EXERCISE DESCRIPTION
Your response should contain each line of the data that includes "modes".

——————

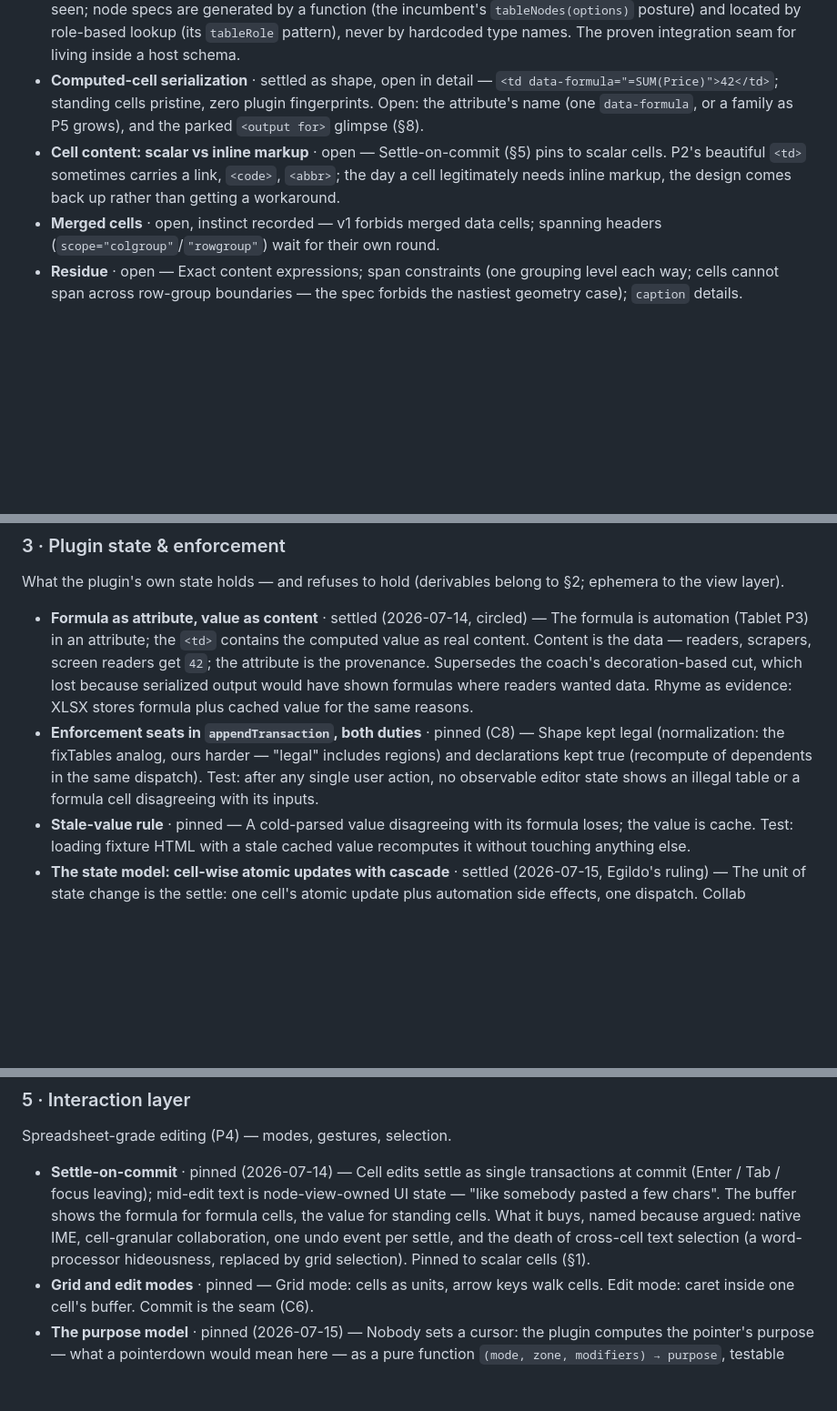
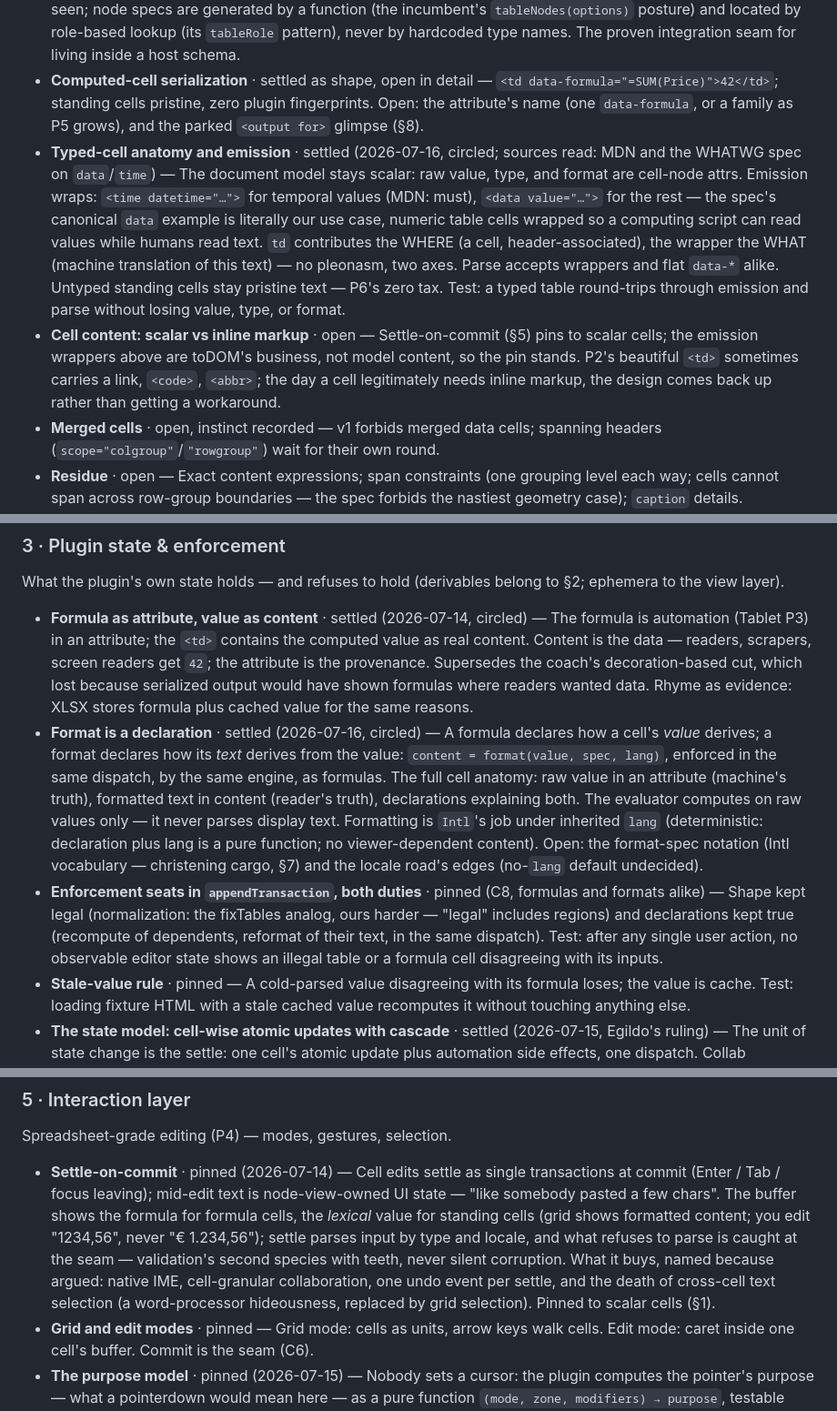
Before and after one commit to egildo/prosemirror-spreads, a Markdown page: architecture.md, 3 parts joined by grey strips. Shown at 91% size. Rendered like a GitHub page; blank space fills up the shorter version.

```diff
--- a/architecture.md
+++ b/architecture.md
@@ -36,7 +36,8 @@ What a table *is* in the ProseMirror document.
 - **The node set** · settled (C2, C14) — `caption`, `colgroup`/`col`, `thead`, `tbody` (repeatable — row groups are real structure), `tfoot`, rows, `td`/`th`. Content expressions make everything beyond `tbody+` optional — `caption? colgroup* thead? tbody+ tfoot?` — so the bare-tbody table is first-class (C14's floor).
 - **The schema is a factory** · pinned (incumbent survey, 2026-07-15) — Consumers have schemas we've never seen; node specs are generated by a function (the incumbent's `tableNodes(options)` posture) and located by role-based lookup (its `tableRole` pattern), never by hardcoded type names. The proven integration seam for living inside a host schema.
 - **Computed-cell serialization** · settled as shape, open in detail — `<td data-formula="=SUM(Price)">42</td>`; standing cells pristine, zero plugin fingerprints. Open: the attribute's name (one `data-formula`, or a family as P5 grows), and the parked `<output for>` glimpse (§8).
-- **Cell content: scalar vs inline markup** · open — Settle-on-commit (§5) pins to scalar cells. P2's beautiful `<td>` sometimes carries a link, `<code>`, `<abbr>`; the day a cell legitimately needs inline markup, the design comes back up rather than getting a workaround.
+- **Typed-cell anatomy and emission** · settled (2026-07-16, circled; sources read: MDN and the WHATWG spec on `data`/`time`) — The document model stays scalar: raw value, type, and format are cell-node attrs. Emission wraps: `<time datetime="…">` for temporal values (MDN: must), `<data value="…">` for the rest — the spec's canonical `data` example is literally our use case, numeric table cells wrapped so a computing script can read values while humans read text. `td` contributes the WHERE (a cell, header-associated), the wrapper the WHAT (machine translation of this text) — no pleonasm, two axes. Parse accepts wrappers and flat `data-*` alike. Untyped standing cells stay pristine text — P6's zero tax. Test: a typed table round-trips through emission and parse without losing value, type, or format.
+- **Cell content: scalar vs inline markup** · open — Settle-on-commit (§5) pins to scalar cells; the emission wrappers above are toDOM's business, not model content, so the pin stands. P2's beautiful `<td>` sometimes carries a link, `<code>`, `<abbr>`; the day a cell legitimately needs inline markup, the design comes back up rather than getting a workaround.
 - **Merged cells** · open, instinct recorded — v1 forbids merged data cells; spanning headers (`scope="colgroup"`/`"rowgroup"`) wait for their own round.
 - **Residue** · open — Exact content expressions; span constraints (one grouping level each way; cells cannot span across row-group boundaries — the spec forbids the nastiest geometry case); `caption` details.
 
@@ -56,7 +57,8 @@ No stored model, ever (C1 descended): the node tree is the structure; the engine
 What the plugin's own state holds — and refuses to hold (derivables belong to §2; ephemera to the view layer).
 
 - **Formula as attribute, value as content** · settled (2026-07-14, circled) — The formula is automation (Tablet P3) in an attribute; the `<td>` contains the computed value as real content. Content is the data — readers, scrapers, screen readers get `42`; the attribute is the provenance. Supersedes the coach's decoration-based cut, which lost because serialized output would have shown formulas where readers wanted data. Rhyme as evidence: XLSX stores formula plus cached value for the same reasons.
-- **Enforcement seats in `appendTransaction`, both duties** · pinned (C8) — Shape kept legal (normalization: the fixTables analog, ours harder — "legal" includes regions) and declarations kept true (recompute of dependents in the same dispatch). Test: after any single user action, no observable editor state shows an illegal table or a formula cell disagreeing with its inputs.
+- **Format is a declaration** · settled (2026-07-16, circled) — A formula declares how a cell's *value* derives; a format declares how its *text* derives from the value: `content = format(value, spec, lang)`, enforced in the same dispatch, by the same engine, as formulas. The full cell anatomy: raw value in an attribute (machine's truth), formatted text in content (reader's truth), declarations explaining both. The evaluator computes on raw values only — it never parses display text. Formatting is `Intl`'s job under inherited `lang` (deterministic: declaration plus lang is a pure function; no viewer-dependent content). Open: the format-spec notation (Intl vocabulary — christening cargo, §7) and the locale road's edges (no-`lang` default undecided).
+- **Enforcement seats in `appendTransaction`, both duties** · pinned (C8, formulas and formats alike) — Shape kept legal (normalization: the fixTables analog, ours harder — "legal" includes regions) and declarations kept true (recompute of dependents, reformat of their text, in the same dispatch). Test: after any single user action, no observable editor state shows an illegal table or a formula cell disagreeing with its inputs.
 - **Stale-value rule** · pinned — A cold-parsed value disagreeing with its formula loses; the value is cache. Test: loading fixture HTML with a stale cached value recomputes it without touching anything else.
 - **The state model: cell-wise atomic updates with cascade** · settled (2026-07-15, Egildo's ruling) — The unit of state change is the settle: one cell's atomic update plus automation side effects, one dispatch. Collab complications accepted as known cost (§12).
 - **To verify — nothing may lean on these yet** · open — (a) prosemirror-history groups appended transactions with their trigger into one undo event; (b) recompute cascade edges: transitive dependents, cycle detection; (c) paste into a computed cell.
@@ -76,7 +78,7 @@ Every mutation is a command (C12); this list is the plugin's public verbs. Sketc
 
 Spreadsheet-grade editing (P4) — modes, gestures, selection.
 
-- **Settle-on-commit** · pinned (2026-07-14) — Cell edits settle as single transactions at commit (Enter / Tab / focus leaving); mid-edit text is node-view-owned UI state — "like somebody pasted a few chars". The buffer shows the formula for formula cells, the value for standing cells. What it buys, named because argued: native IME, cell-granular collaboration, one undo event per settle, and the death of cross-cell text selection (a word-processor hideousness, replaced by grid selection). Pinned to scalar cells (§1).
+- **Settle-on-commit** · pinned (2026-07-14) — Cell edits settle as single transactions at commit (Enter / Tab / focus leaving); mid-edit text is node-view-owned UI state — "like somebody pasted a few chars". The buffer shows the formula for formula cells, the *lexical* value for standing cells (grid shows formatted content; you edit "1234,56", never "€ 1.234,56"); settle parses input by type and locale, and what refuses to parse is caught at the seam — validation's second species with teeth, never silent corruption. What it buys, named because argued: native IME, cell-granular collaboration, one undo event per settle, and the death of cross-cell text selection (a word-processor hideousness, replaced by grid selection). Pinned to scalar cells (§1).
 - **Grid and edit modes** · pinned — Grid mode: cells as units, arrow keys walk cells. Edit mode: caret inside one cell's buffer. Commit is the seam (C6).
 - **The purpose model** · pinned (2026-07-15) — Nobody sets a cursor: the plugin computes the pointer's purpose — what a pointerdown would mean here — as a pure function `(mode, zone, modifiers) → purpose`, testable headless. Zones from hit-testing (closest cell + rect edges; the map disambiguates spans). The cursor is the purpose's costume: `data-purpose` on the wrapper, mapped in the constructed stylesheet (CSS ships `cursor: cell`, `col-resize`, `row-resize`). Purpose changes only on zone transitions; hover state is ephemeral. Open fork: view-local variable vs plugin-state mirror — probe territory; the incumbent chose plugin-state via meta transactions (survey, 2026-07-15), shifting the prior.
 - **The gesture law** · pinned (2026-07-15) — Continuous in the ephemeral layer, atomic at the seam: `setPointerCapture` owns drags, feedback streams without transactions (resize streams into the sheet via `replaceSync`), one settle at pointerup. The incumbent's resize independently converged on preview-then-settle (survey) — it just spends per-move meta transactions where we spend none.
```
Also changed, not shown: other parts of architecture.md (+3 -2 lines), CHANGELOG.md (+8 -0 lines).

——————

RESPONSE TO THE EXERCISE
 Spreadsheet-grade editing (P4) — modes, gestures, selection.
 - **Grid and edit modes** · pinned — Grid mode: cells as units, arrow keys walk cells. Edit mode: caret inside one cell's buffer. Commit is the seam (C6).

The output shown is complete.